**EXERCISE GOAL**
State how many lines of the entries include the string "mBitmapShader", please, leaving out everything but the number.

*** Begin section ***

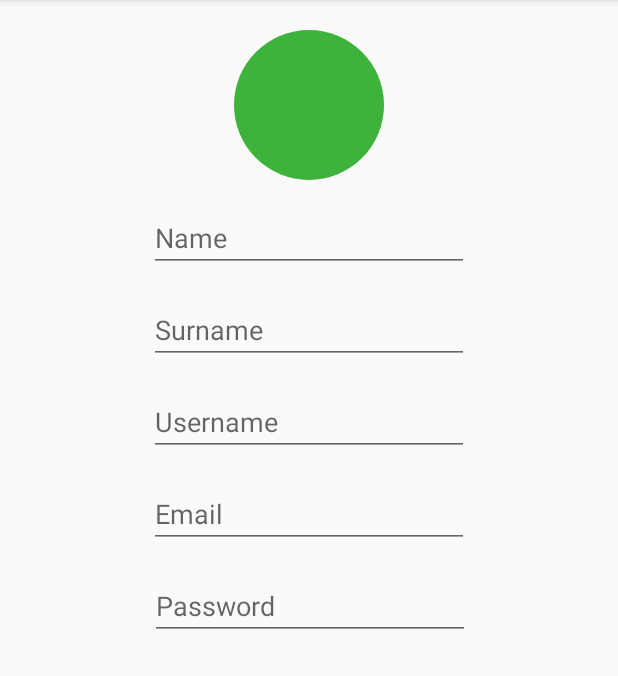
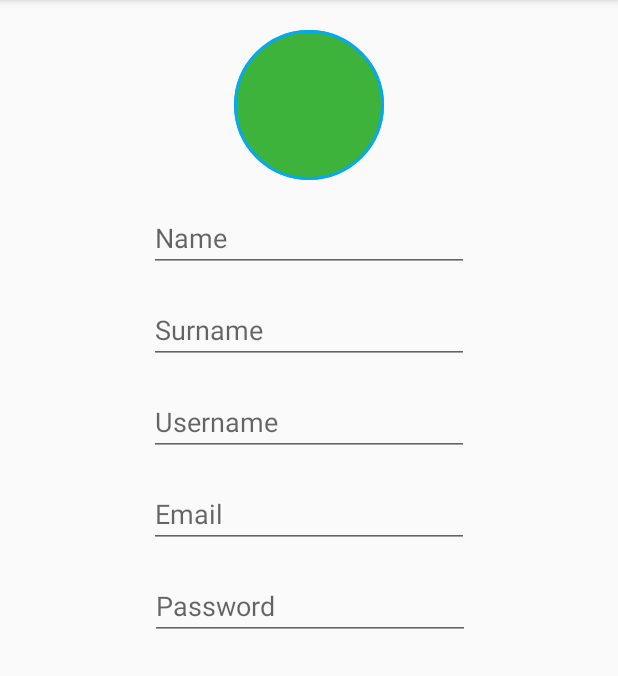
Before and after one commit to andrea07021981/WorkForceTracking, an Android app: the screen it shows after launch (LoginActivity), after a tap on "or Sign Up", on a phone screen of 412 x 824 dp, the part 84-760 px from its top. Run offline under Robolectric (Android 15) with nearby library versions, the phone set to English and light mode, and no system bars; our stand-ins replace CircleImageView, Room's generated code; libraries missing offline, so code that uses them is left out: android.arch.persistence; pictures from the network do not load.

Commit message:
Added custom view class for profile image

```diff
--- a/app/src/main/java/com/projects/andreafranco/workforcetracking/ui/SignUpFragment.java
+++ b/app/src/main/java/com/projects/andreafranco/workforcetracking/ui/SignUpFragment.java
@@ -27,6 +27,7 @@ import android.widget.ImageView;
 
 import com.projects.andreafranco.workforcetracking.R;
 import com.projects.andreafranco.workforcetracking.local.entity.UserEntity;
+import com.projects.andreafranco.workforcetracking.ui.component.CircleImageView;
 import com.projects.andreafranco.workforcetracking.viewmodel.UserViewModel;
 
 import java.io.IOException;
@@ -44,7 +45,7 @@ public class SignUpFragment extends Fragment {
     private static final int REQUEST_IMAGES = 1;
     private static final int REQUEST_PERMISSION_CODE = 0;
 
-    private ImageView mPictureImageView;
+    private CircleImageView mPictureImageView;
     private EditText mNameEditText, mSurnameEditText, mUserNameEditText, mEmailEditText, mPasswordEditText, mConfirmPasswordEditText;
     private Button mSignupButton;
     private Uri mProfileUri;
@@ -79,7 +80,7 @@ public class SignUpFragment extends Fragment {
         View view = inflater.inflate(R.layout.fragment_sign_up, container, false);
         mPictureImageView = view.findViewById(R.id.picture_imageview);
         mPictureImageView.setOnClickListener(this::profileImageClick);
-        ((GradientDrawable) mPictureImageView.getBackground()).setColor(getRandonColor());
+        /*((GradientDrawable) mPictureImageView.getBackground()).setColor(getRandonColor());*/
         mSignupButton = view.findViewById(R.id.signup_button);
         mSignupButton.setOnClickListener(this::signUpClick);
         mNameEditText = view.findViewById(R.id.name_edittext);
--- /dev/null
+++ b/app/src/main/java/com/projects/andreafranco/workforcetracking/ui/component/CircleImageView.java
@@ -0,0 +1,451 @@
+package com.projects.andreafranco.workforcetracking.ui.component;
+
+import android.annotation.SuppressLint;
+import android.content.Context;
+import android.content.res.TypedArray;
+import android.graphics.Bitmap;
+import android.graphics.BitmapShader;
+import android.graphics.Canvas;
+import android.graphics.Color;
+import android.graphics.ColorFilter;
+import android.graphics.Matrix;
+import android.graphics.Outline;
+import android.graphics.Paint;
+import android.graphics.Rect;
+import android.graphics.RectF;
+import android.graphics.Shader;
+import android.graphics.drawable.BitmapDrawable;
+import android.graphics.drawable.ColorDrawable;
+import android.graphics.drawable.Drawable;
+import android.net.Uri;
+import android.os.Build;
+import android.support.annotation.ColorInt;
+import android.support.annotation.ColorRes;
+import android.support.annotation.DrawableRes;
+import android.support.annotation.NonNull;
+import android.support.annotation.RequiresApi;
+import android.util.AttributeSet;
+import android.view.MotionEvent;
+import android.view.View;
+import android.view.ViewOutlineProvider;
+import android.widget.ImageView;
+
+import com.projects.andreafranco.workforcetracking.R;
+
+import java.util.Random;
+
+@SuppressWarnings("UnusedDeclaration")
+public class CircleImageView extends android.support.v7.widget.AppCompatImageView {
+
+    private static final ScaleType SCALE_TYPE = ScaleType.CENTER_CROP;
+
+    private static final Bitmap.Config BITMAP_CONFIG = Bitmap.Config.ARGB_8888;
+    private static final int COLORDRAWABLE_DIMENSION = 2;
+
+    private static final int DEFAULT_BORDER_WIDTH = 0;
+    private static final int DEFAULT_BORDER_COLOR = Color.BLACK;
+    private static final int DEFAULT_CIRCLE_BACKGROUND_COLOR = Color.TRANSPARENT;
+    private static final boolean DEFAULT_BORDER_OVERLAY = false;
+
+    private final RectF mDrawableRect = new RectF();
+    private final RectF mBorderRect = new RectF();
+
+    private final Matrix mShaderMatrix = new Matrix();
+    private final Paint mBitmapPaint = new Paint();
+    private final Paint mBorderPaint = new Paint();
+    private final Paint mCircleBackgroundPaint = new Paint();
+
+    private int mBorderColor = DEFAULT_BORDER_COLOR;
+    private int mBorderWidth = DEFAULT_BORDER_WIDTH;
+    private int mCircleBackgroundColor = DEFAULT_CIRCLE_BACKGROUND_COLOR;
+
+    private Bitmap mBitmap;
+    private BitmapShader mBitmapShader;
+    private int mBitmapWidth;
+    private int mBitmapHeight;
+
+    private float mDrawableRadius;
+    private float mBorderRadius;
+
+    private ColorFilter mColorFilter;
+
+    private boolean mReady;
+    private boolean mSetupPending;
+    private boolean mBorderOverlay;
+    private boolean mDisableCircularTransformation;
+
+    public CircleImageView(Context context) {
+        super(context);
+
+        init();
+    }
+
+    public CircleImageView(Context context, AttributeSet attrs) {
+        this(context, attrs, 0);
+    }
+
+    public CircleImageView(Context context, AttributeSet attrs, int defStyle) {
+        super(context, attrs, defStyle);
+
+        TypedArray a = context.obtainStyledAttributes(attrs, R.styleable.CircleImageView, defStyle, 0);
+
+        mBorderWidth = a.getDimensionPixelSize(R.styleable.CircleImageView_civ_border_width, DEFAULT_BORDER_WIDTH);
+        mBorderColor = a.getColor(R.styleable.CircleImageView_civ_border_color, DEFAULT_BORDER_COLOR);
+        mBorderOverlay = a.getBoolean(R.styleable.CircleImageView_civ_border_overlay, DEFAULT_BORDER_OVERLAY);
+        mCircleBackgroundColor = a.getColor(R.styleable.CircleImageView_civ_circle_background_color, DEFAULT_CIRCLE_BACKGROUND_COLOR);
+
+        a.recycle();
+
+        init();
+    }
+
+    private void init() {
+        super.setScaleType(SCALE_TYPE);
+        mReady = true;
+
+        if (Build.VERSION.SDK_INT >= Build.VERSION_CODES.LOLLIPOP) {
+            setOutlineProvider(new OutlineProvider());
+        }
+
+        if (mSetupPending) {
+            setup();
+            mSetupPending = false;
+        }
+    }
+
+    @Override
+    public ScaleType getScaleType() {
+        return SCALE_TYPE;
+    }
+
+    @Override
+    public void setScaleType(ScaleType scaleType) {
+        if (scaleType != SCALE_TYPE) {
+            throw new IllegalArgumentException(String.format("ScaleType %s not supported.", scaleType));
+        }
+    }
+
+    @Override
+    public void setAdjustViewBounds(boolean adjustViewBounds) {
+        if (adjustViewBounds) {
+            throw new IllegalArgumentException("adjustViewBounds not supported.");
+        }
+    }
+
+    @Override
+    protected void onDraw(Canvas canvas) {
+        if (mDisableCircularTransformation) {
+            super.onDraw(canvas);
+            return;
+        }
+
+        if (mBitmap == null) {
+            return;
+        }
+
+        if (mCircleBackgroundColor != Color.TRANSPARENT) {
+            canvas.drawCircle(mDrawableRect.centerX(), mDrawableRect.centerY(), mDrawableRadius, mCircleBackgroundPaint);
+        }
+        canvas.drawCircle(mDrawableRect.centerX(), mDrawableRect.centerY(), mDrawableRadius, mBitmapPaint);
+        if (mBorderWidth > 0) {
+            canvas.drawCircle(mBorderRect.centerX(), mBorderRect.centerY(), mBorderRadius, mBorderPaint);
+        }
+    }
+
+    @Override
+    protected void onSizeChanged(int w, int h, int oldw, int oldh) {
+        super.onSizeChanged(w, h, oldw, oldh);
+        setup();
+    }
+
+    @Override
+    public void setPadding(int left, int top, int right, int bottom) {
+        super.setPadding(left, top, right, bottom);
+        setup();
+    }
+
+    @Override
+    public void setPaddingRelative(int start, int top, int end, int bottom) {
+        super.setPaddingRelative(start, top, end, bottom);
+        setup();
+    }
+
+    public int getBorderColor() {
+        return mBorderColor;
+    }
+
+    public void setBorderColor(@ColorInt int borderColor) {
+        if (borderColor == mBorderColor) {
+            return;
+        }
+
+        mBorderColor = borderColor;
+        mBorderPaint.setColor(mBorderColor);
+        invalidate();
+    }
+
+    public int getCircleBackgroundColor() {
+        return mCircleBackgroundColor;
+    }
+
+    public void setCircleBackgroundColor(@ColorInt int circleBackgroundColor) {
+        if (circleBackgroundColor == mCircleBackgroundColor) {
+            return;
+        }
+
+        mCircleBackgroundColor = circleBackgroundColor;
+        mCircleBackgroundPaint.setColor(circleBackgroundColor);
+        invalidate();
+    }
+
+    public void setCircleBackgroundColorResource(@ColorRes int circleBackgroundRes) {
+        setCircleBackgroundColor(getContext().getResources().getColor(circleBackgroundRes));
+    }
+
+    public int getBorderWidth() {
+        return mBorderWidth;
+    }
+
+    public void setBorderWidth(int borderWidth) {
+        if (borderWidth == mBorderWidth) {
+            return;
+        }
+
+        mBorderWidth = borderWidth;
+        setup();
+    }
+
+    public boolean isBorderOverlay() {
+        return mBorderOverlay;
+    }
+
+    public void setBorderOverlay(boolean borderOverlay) {
+        if (borderOverlay == mBorderOverlay) {
+            return;
+        }
+
+        mBorderOverlay = borderOverlay;
+        setup();
+    }
+
+    public boolean isDisableCircularTransformation() {
+        return mDisableCircularTransformation;
+    }
+
+    public void setDisableCircularTransformation(boolean disableCircularTransformation) {
+        if (mDisableCircularTransformation == disableCircularTransformation) {
+            return;
+        }
+
+        mDisableCircularTransformation = disableCircularTransformation;
+        initializeBitmap();
+    }
+
+    @Override
+    public void setImageBitmap(Bitmap bm) {
+        super.setImageBitmap(bm);
+        initializeBitmap();
+    }
+
+    @Override
+    public void setImageDrawable(Drawable drawable) {
+        super.setImageDrawable(drawable);
+        initializeBitmap();
+    }
+
+    @Override
+    public void setImageResource(@DrawableRes int resId) {
+        super.setImageResource(resId);
+        initializeBitmap();
+    }
+
+    @Override
+    public void setImageURI(Uri uri) {
+        super.setImageURI(uri);
+        initializeBitmap();
+    }
+
+    @Override
+    public void setColorFilter(ColorFilter cf) {
+        if (cf == mColorFilter) {
+            return;
+        }
+
+        mColorFilter = cf;
+        applyColorFilter();
+        invalidate();
+    }
+
+    @Override
+    public ColorFilter getColorFilter() {
+        return mColorFilter;
+    }
+
+    private void applyColorFilter() {
+        mBitmapPaint.setColorFilter(mColorFilter);
+    }
+
+    private Bitmap getBitmapFromDrawable(Drawable drawable) {
+        if (drawable == null) {
+            return null;
+        }
+
+        if (drawable instanceof BitmapDrawable) {
+            return ((BitmapDrawable) drawable).getBitmap();
+        }
+
+        try {
+            Bitmap bitmap;
+
+            if (drawable instanceof ColorDrawable) {
+                bitmap = Bitmap.createBitmap(COLORDRAWABLE_DIMENSION, COLORDRAWABLE_DIMENSION, BITMAP_CONFIG);
+            } else {
+                bitmap = Bitmap.createBitmap(drawable.getIntrinsicWidth(), drawable.getIntrinsicHeight(), BITMAP_CONFIG);
+            }
+
+            Canvas canvas = new Canvas(bitmap);
+            drawable.setBounds(0, 0, canvas.getWidth(), canvas.getHeight());
+            drawable.draw(canvas);
+            return bitmap;
+        } catch (Exception e) {
+            e.printStackTrace();
+            return null;
+        }
+    }
+
+    private void initializeBitmap() {
+        if (mDisableCircularTransformation) {
+            mBitmap = null;
+        } else {
+            mBitmap = getBitmapFromDrawable(getDrawable());
+        }
+        setup();
+    }
+
+    private void setup() {
+        if (!mReady) {
+            mSetupPending = true;
+            return;
+        }
+
+        if (getWidth() == 0 && getHeight() == 0) {
+            return;
+        }
+
+        if (mBitmap == null) {
+            mBitmap = createImage(getWidth(), getHeight(), getRandonColor());
+        }
+
+        mBitmapShader = new BitmapShader(mBitmap, Shader.TileMode.CLAMP, Shader.TileMode.CLAMP);
+
+        mBitmapPaint.setAntiAlias(true);
+        mBitmapPaint.setShader(mBitmapShader);
+
+        mBorderPaint.setStyle(Paint.Style.STROKE);
+        mBorderPaint.setAntiAlias(true);
+        mBorderPaint.setColor(mBorderColor);
+        mBorderPaint.setStrokeWidth(mBorderWidth);
+
+        mCircleBackgroundPaint.setStyle(Paint.Style.FILL);
+        mCircleBackgroundPaint.setAntiAlias(true);
+        mCircleBackgroundPaint.setColor(mCircleBackgroundColor);
+
+        mBitmapHeight = mBitmap.getHeight();
+        mBitmapWidth = mBitmap.getWidth();
+
+        mBorderRect.set(calculateBounds());
+        mBorderRadius = Math.min((mBorderRect.height() - mBorderWidth) / 2.0f, (mBorderRect.width() - mBorderWidth) / 2.0f);
+
+        mDrawableRect.set(mBorderRect);
+        if (!mBorderOverlay && mBorderWidth > 0) {
+            mDrawableRect.inset(mBorderWidth - 1.0f, mBorderWidth - 1.0f);
+        }
+        mDrawableRadius = Math.min(mDrawableRect.height() / 2.0f, mDrawableRect.width() / 2.0f);
+
+        applyColorFilter();
+        updateShaderMatrix();
+        invalidate();
+    }
+
+    @NonNull
+    private int getRandonColor() {
+        Random rand = new Random();
+        int r = rand.nextInt(255);
+        int g = rand.nextInt(255);
+        int b = rand.nextInt(255);
+        int randomColor = Color.rgb(r,g,b);
+        return randomColor;
+    }
+
+    /**
+     * A one color image.
+     * @param width
+     * @param height
+     * @param color
+     * @return A one color image with the given width and height.
+     */
+    public static Bitmap createImage(int width, int height, int color) {
+        Bitmap bitmap = Bitmap.createBitmap(width, height, Bitmap.Config.ARGB_8888);
+        Canvas canvas = new Canvas(bitmap);
+        Paint paint = new Paint();
+        paint.setColor(color);
+        canvas.drawRect(0F, 0F, (float) width, (float) height, paint);
+        return bitmap;
+    }
+
+    private RectF calculateBounds() {
+        int availableWidth  = getWidth() - getPaddingLeft() - getPaddingRight();
+        int availableHeight = getHeight() - getPaddingTop() - getPaddingBottom();
+
+        int sideLength = Math.min(availableWidth, availableHeight);
+
+        float left = getPaddingLeft() + (availableWidth - sideLength) / 2f;
+        float top = getPaddingTop() + (availableHeight - sideLength) / 2f;
+
+        return new RectF(left, top, left + sideLength, top + sideLength);
+    }
+
+    private void updateShaderMatrix() {
+        float scale;
+        float dx = 0;
+        float dy = 0;
+
+        mShaderMatrix.set(null);
+
+        if (mBitmapWidth * mDrawableRect.height() > mDrawableRect.width() * mBitmapHeight) {
+            scale = mDrawableRect.height() / (float) mBitmapHeight;
+            dx = (mDrawableRect.width() - mBitmapWidth * scale) * 0.5f;
+        } else {
+            scale = mDrawableRect.width() / (float) mBitmapWidth;
+            dy = (mDrawableRect.height() - mBitmapHeight * scale) * 0.5f;
+        }
+
+        mShaderMatrix.setScale(scale, scale);
+        mShaderMatrix.postTranslate((int) (dx + 0.5f) + mDrawableRect.left, (int) (dy + 0.5f) + mDrawableRect.top);
+
+        mBitmapShader.setLocalMatrix(mShaderMatrix);
+    }
+
+    @SuppressLint("ClickableViewAccessibility")
+    @Override
+    public boolean onTouchEvent(MotionEvent event) {
+        return inTouchableArea(event.getX(), event.getY()) && super.onTouchEvent(event);
+    }
+
+    private boolean inTouchableArea(float x, float y) {
+        return Math.pow(x - mBorderRect.centerX(), 2) + Math.pow(y - mBorderRect.centerY(), 2) <= Math.pow(mBorderRadius, 2);
+    }
+
+    @RequiresApi(api = Build.VERSION_CODES.LOLLIPOP)
+    private class OutlineProvider extends ViewOutlineProvider {
+
+        @Override
+        public void getOutline(View view, Outline outline) {
+            Rect bounds = new Rect();
+            mBorderRect.roundOut(bounds);
+            outline.setRoundRect(bounds, bounds.width() / 2.0f);
+        }
+
+    }
+
+}
--- a/app/src/main/res/layout/fragment_sign_up.xml
+++ b/app/src/main/res/layout/fragment_sign_up.xml
@@ -19,12 +19,14 @@
         app:layout_constraintStart_toStartOf="parent"
         app:layout_constraintTop_toBottomOf="@+id/password_edittext" />
 
-    <ImageView
+    <com.projects.andreafranco.workforcetracking.ui.component.CircleImageView
         android:id="@+id/picture_imageview"
         android:layout_width="100dp"
         android:layout_height="100dp"
         android:layout_marginTop="20dp"
-        android:background="@drawable/circle"
+        app:civ_border_overlay="true"
+        app:civ_border_width="2dp"
+        app:civ_border_color="@color/colorPrimary"
         app:layout_constraintEnd_toEndOf="parent"
         app:layout_constraintHorizontal_bias="0.5"
         app:layout_constraintStart_toStartOf="parent"
--- a/app/src/main/res/layout/nav_header_main.xml
+++ b/app/src/main/res/layout/nav_header_main.xml
@@ -12,12 +12,11 @@
     android:paddingBottom="@dimen/activity_vertical_margin"
     android:theme="@style/ThemeOverlay.AppCompat.Dark">
 
-    <ImageView
+    <com.projects.andreafranco.workforcetracking.ui.component.CircleImageView
         android:id="@+id/imageView"
         android:layout_width="80dp"
         android:layout_height="80dp"
         android:contentDescription="@string/nav_header_desc"
-        android:paddingTop="@dimen/nav_header_vertical_spacing"
         android:background="@drawable/circle" />
 
     <TextView
```
Also changed, not shown: app/src/main/res/values/attrs.xml (added, +9 -0 lines).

*** End section ***

**REPLY**
4